Blue Remembered Earth (Poseidon's Children #1)
One hundred and fifty years from now, in a world where Africa is the dominant technological and economic power, and where crime, war, disease...more
Read my share of technical papers, as part of the day job. Concise, spare expositions that have data, assumptions, analysis and conclusions, all within the 7 page length limit. And I'll admit, sometimes my mind has wandered, placing these in stories fleshed with human participants and human emotions. One way to find more meaning in the cool things that science makes.
I'm back in that place, listening to the audiobook version of Blue Remembered Earth. Lots of cool stuff --- golem personalities, ne...more
My initial thou...more
1. Reynolds follows his usual, measured approach to technological advancement to some interesting ends.
2. There are a dearth of books that start with humanity puttering around the solar system that don't have people warping or worm-holing across the galaxy by chapter 4.
3. Giving the nature of the trilogy the next book may be much better.
Now the bad:
I found the book to just be meh with lots of components that seem poorly planned or undeveloped. The characters are more cl...more
I picked this one of Reynolds to start with, not because it was the most recent (which it is) but becau...more
Set some one hundred and fifty years in the future, the African continent has become the economic and technological leader of the world. This is a time when war, crime and many of the ills we take for granted today have all but been eradicated as mankind has established colonies out in space. Geoffrey Akinya is the member of a wealthy African industrialist family who finds himself unwittingly caught up in a mystery left by his rec...more
There are many cool ideas buried in here (A planet found bearing signs of artificial life, for example!), but 98% of the story revolves around the politics of a few family members. I didn't exactly find this riveting, or even particularly entertaining.
I don't want to give too much away, but I will say that Alastair Reynolds has managed to produce...more
I won't be reading the rest of this series. (Luckily I still have a couple in...more
Look at the basic synopsis: how interesting could this be, really? I was planning to read few chapters occasionally in preparation for the upcoming sequel. I failed.
Though the pretty silly plot wasn't as dull as I feared, the real attractions were the setting, how it shaped the characters' motivations and how both conspired to steer the plot's conflicts in unconventional...more
It would be unfortunate to expect this to be like other Reynolds works.
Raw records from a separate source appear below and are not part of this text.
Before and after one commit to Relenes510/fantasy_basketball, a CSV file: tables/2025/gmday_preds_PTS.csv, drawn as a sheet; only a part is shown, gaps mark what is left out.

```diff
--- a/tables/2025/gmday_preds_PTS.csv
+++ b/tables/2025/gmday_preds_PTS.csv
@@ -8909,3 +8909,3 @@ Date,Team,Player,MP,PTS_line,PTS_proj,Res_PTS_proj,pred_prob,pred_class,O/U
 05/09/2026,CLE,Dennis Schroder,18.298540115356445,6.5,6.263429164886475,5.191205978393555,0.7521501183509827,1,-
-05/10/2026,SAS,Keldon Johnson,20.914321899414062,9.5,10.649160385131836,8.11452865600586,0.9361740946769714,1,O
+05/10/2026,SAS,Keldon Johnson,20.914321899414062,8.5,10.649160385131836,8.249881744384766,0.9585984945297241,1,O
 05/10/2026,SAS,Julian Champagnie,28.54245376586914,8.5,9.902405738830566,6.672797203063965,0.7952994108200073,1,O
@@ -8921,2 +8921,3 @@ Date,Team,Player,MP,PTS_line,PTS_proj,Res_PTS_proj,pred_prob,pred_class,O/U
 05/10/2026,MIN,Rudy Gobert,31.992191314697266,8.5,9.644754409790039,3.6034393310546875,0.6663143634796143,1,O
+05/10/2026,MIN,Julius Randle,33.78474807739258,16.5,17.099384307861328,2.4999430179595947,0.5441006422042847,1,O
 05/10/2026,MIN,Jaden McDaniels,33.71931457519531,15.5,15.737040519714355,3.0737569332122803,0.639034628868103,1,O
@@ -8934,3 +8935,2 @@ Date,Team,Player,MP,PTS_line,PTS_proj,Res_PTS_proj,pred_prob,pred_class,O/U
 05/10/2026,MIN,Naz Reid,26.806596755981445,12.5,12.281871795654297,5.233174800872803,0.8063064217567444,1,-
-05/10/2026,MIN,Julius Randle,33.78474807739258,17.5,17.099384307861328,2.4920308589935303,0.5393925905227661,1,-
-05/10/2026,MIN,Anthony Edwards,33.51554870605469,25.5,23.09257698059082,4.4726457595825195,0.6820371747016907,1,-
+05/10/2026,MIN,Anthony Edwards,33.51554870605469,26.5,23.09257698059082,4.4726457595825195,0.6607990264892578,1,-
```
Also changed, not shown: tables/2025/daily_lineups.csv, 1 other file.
It's more like a book from one of the established stars of 30 years ago. I've read a lot of those, and maybe that's why I liked this.
What Reynolds adds is a wonderful casualness about all the whizbang technology, and an offsetting realism in areas where there has NOT been...more
There are spoilers below, so if you'd prefer not to be spoiled, stop reading now.
I began to really enjoy the book, eventually, after Geoffrey Akinya makes the tr...more
They are, on the whole, inventive, well-plotted, and given their SF backdrop populated by rounded and utterly believable characters - no matter the number of limbs, wings or mechanical protheses.
Blue Remembered Earth is set partially in Africa and concerns a family of primarily African heritage. Given in the postface...more
This novel spans more than a lifetime...more
While not space-opera galaxy spanning scale, the book encompasses much, and much of it is novel, well written, and (for me endearingly) optimistic. Personally I'm fu**ed off (yes I swore) with the current crop of apocalyptica. If I want anxiety, and fear, I nee...more
One lovely element is the bright and colourful scenes in an Africa of the future. This is Africa that has emerged from famine and civil war in the 22nd century to become a major space faring federation of nations and a major space...more
Blue Remembered Earth follows members of the Akinya dynasty, specifically in this case Geoffrey and Sunday, as they go on what can best be described as a treasure-hunt throughout the solar...more
I've always seen him as slightly uneven though, and although a brilliant story-teller, not always the perfect craftsman, and his characterization leaves at times things to which for.
(Usual self-repeat: I won't cover the story in this review, plenty of others do).
So let's start with the major let down: characterization. The main character (Geoffrey) starts out a whining...more
Disclaimer: this is the first Alastair Reynolds novel I've read, and several other reviewers advise that this isn't really the best entry point.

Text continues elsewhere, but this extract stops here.